5 tips that helped me learn to cook

Scroll down for our homemade coconut milk recipe

Post by Natalie

I started cooking in my early 20’s. Living in an old couple’s attic in Turners Falls, MA, while attending photography school, I searched for independence. To me, independence meant feeding myself, and knowing my way around a kitchen.

At the time, Cody and I cooked a lot of our meals together, [read: him cooking, and me sipping wine while reading the recipe out loud]. Cody always seemed to be at ease in the kitchen. That care-free, "let's-just-whip-something-together" attitude pushed me to develop my own skills.

So, one night I tried making chicken breast on my own. I called my mom for some advice, and got to work. What could go wrong, right? 

Terrified of eating raw meat, I cooked and cooked.

Before I knew it, I had created an inedible chicken-breast-shaped brick, tough enough to be considered a weapon.

Along with my sub-par result came a wave of disappointment. That ease in the kitchen seemed unattainable, let alone digestible.

However, my interest in health and food continued. The more I learned, the more I wanted control over the quality of ingredients and how they were prepared; cooking at home, at least a little, was my missing link. Eventually, I figured out a few things to make the process of learning to cook a little easier, and would like to share them here.

Nat's 5 tips for How to Learn to Cook


1) Be okay with failure

"Try, whatever it is; failure is not the opposite of success but a stepping stone to success."

-Arianna Huffington, from The Guardian

This is what I learned from cooking that chicken upstairs in the attic. We're going to mess things up (in the kitchen, and in life).

If I am trying something new, I wait until a day when I can start cooking in the afternoon. That way if I end up with another chicken brick, I have time to find an alternative before dinner.

2) Find good resources

Of course, we all screw up. That's what tip #1 is about. But sometimes a recipe doesn't turn out even when you follow the instructions exactly. That's because people who write recipes screw up, too! Rather than scour the Internet for a recipe by ingredient, I just reference a handful of books and blogs that I trust.

3) Take a knife skills class

Yes, Cody knocked my knife skills in an earlier post. But hey, everyone has to learn somehow! Some of the most helpful few hours I spent were at a knife skills class at 18 Reasons, a cooking school here in San Francisco. Sometimes colleges offer classes, and sites like Cook's Illustrated offer in-depth process descriptions with their recipes, including knife skills.

4) Read through the recipe

This tip is simple, but not easy.  It takes patience. But reading through the recipe and ingredients helps avoid simple mistakes (e.g. realizing we're missing an ingredient after we've started cooking, or realizing the recipe takes way longer than we thought). Challenges like this make cooking seem tougher than it is, but by just reading the recipe in advance we set ourselves up for success.
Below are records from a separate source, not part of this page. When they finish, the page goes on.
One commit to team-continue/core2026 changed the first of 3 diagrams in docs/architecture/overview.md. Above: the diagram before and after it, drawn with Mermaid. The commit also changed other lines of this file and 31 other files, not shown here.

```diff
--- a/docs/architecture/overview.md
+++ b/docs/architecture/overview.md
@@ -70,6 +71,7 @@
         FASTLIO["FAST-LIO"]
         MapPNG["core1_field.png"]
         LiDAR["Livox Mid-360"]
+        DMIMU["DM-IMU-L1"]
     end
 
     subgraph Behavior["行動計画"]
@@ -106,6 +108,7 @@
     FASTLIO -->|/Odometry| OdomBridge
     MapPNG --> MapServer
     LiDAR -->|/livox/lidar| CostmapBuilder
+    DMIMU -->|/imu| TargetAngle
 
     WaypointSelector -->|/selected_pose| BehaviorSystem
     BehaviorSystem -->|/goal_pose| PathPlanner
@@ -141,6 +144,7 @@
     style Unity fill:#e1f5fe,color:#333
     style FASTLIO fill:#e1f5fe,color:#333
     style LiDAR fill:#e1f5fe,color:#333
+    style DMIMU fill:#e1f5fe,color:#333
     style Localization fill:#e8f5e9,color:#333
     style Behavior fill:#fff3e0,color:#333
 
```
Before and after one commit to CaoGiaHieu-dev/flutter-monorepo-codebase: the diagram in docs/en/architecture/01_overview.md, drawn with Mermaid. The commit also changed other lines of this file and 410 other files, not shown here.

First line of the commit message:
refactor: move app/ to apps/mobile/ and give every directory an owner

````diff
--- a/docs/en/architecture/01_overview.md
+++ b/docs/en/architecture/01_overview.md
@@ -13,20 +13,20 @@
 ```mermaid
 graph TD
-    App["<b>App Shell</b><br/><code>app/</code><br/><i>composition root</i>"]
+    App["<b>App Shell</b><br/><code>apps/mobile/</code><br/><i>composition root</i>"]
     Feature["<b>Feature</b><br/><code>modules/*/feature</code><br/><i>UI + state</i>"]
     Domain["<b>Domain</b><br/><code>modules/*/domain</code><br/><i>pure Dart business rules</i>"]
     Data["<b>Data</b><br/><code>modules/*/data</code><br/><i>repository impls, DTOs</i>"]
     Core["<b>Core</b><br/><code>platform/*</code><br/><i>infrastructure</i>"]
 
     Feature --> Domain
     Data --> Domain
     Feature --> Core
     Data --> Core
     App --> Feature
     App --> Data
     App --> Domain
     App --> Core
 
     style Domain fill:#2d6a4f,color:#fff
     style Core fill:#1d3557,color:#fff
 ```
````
More on planning here.

5) Try making it yourself

The more I learned about health and food, the more I realized how hard it is to know - actually know - what we're eating. So many things at the supermarket have questionable ingredients, and additives that may be bad for our health. I've learned that a lot of things we buy weekly are easier and cheaper to make at home. 

For example, we used canned coconut milk in our recipe last week. But, it's difficult to find a brand without additives, from a good source, and in a BPA-free can. Since those things are important to us, we often end up making coconut milk from scratch.

How to make coconut milk

I’ll often make a batch on Sunday to use in smoothies, coffee, and chia pudding. 


  • 2 cups unsweetened shredded coconut
  • 4 cups water*

*This ratio turns out much more watery than typical canned coconut milk. To make it thicker, just reduce the amount of water.

process (soaking)

  • Combine the coconut and water in a blender. Stir to combine.
  • Let sit for 2-4 hours.
  • Blend on high for 3-5 minutes.
  • Place a nut-milk bag or a fine-mesh strainer over a bowl. Pour in the blended mixture.
  • Wring with your hands (nut-milk bag), or press the mixture with a spatula (strainer).
  • Pour the liquid into a jar and store in the fridge**


  • Bring 2 cups of the water to a boil.
  • Combine the boiled water, coconut, and rest of the water in a blender. Stir to combine.
  • Blend on high for 3-5 minutes. Let it cool.
  • Place a nut-milk bag or a fine-mesh strainer over a bowl. Pour in the blended mixture.
  • Wring with your hands (nut-milk bag), or press the mixture with a spatula (strainer).
  • Pour the liquid into a jar and store in the fridge**

**The milk will separate - a layer of coconut oil rises to the top. We usually just shake it up to mix, but you can remove the oil and use it separately for cooking.

Photography team on the West Coast. Mostly working with companies and magazines in the food world. Our clients are proud of their product, story, or mission (or all three), and we help them produce their idea into a reality.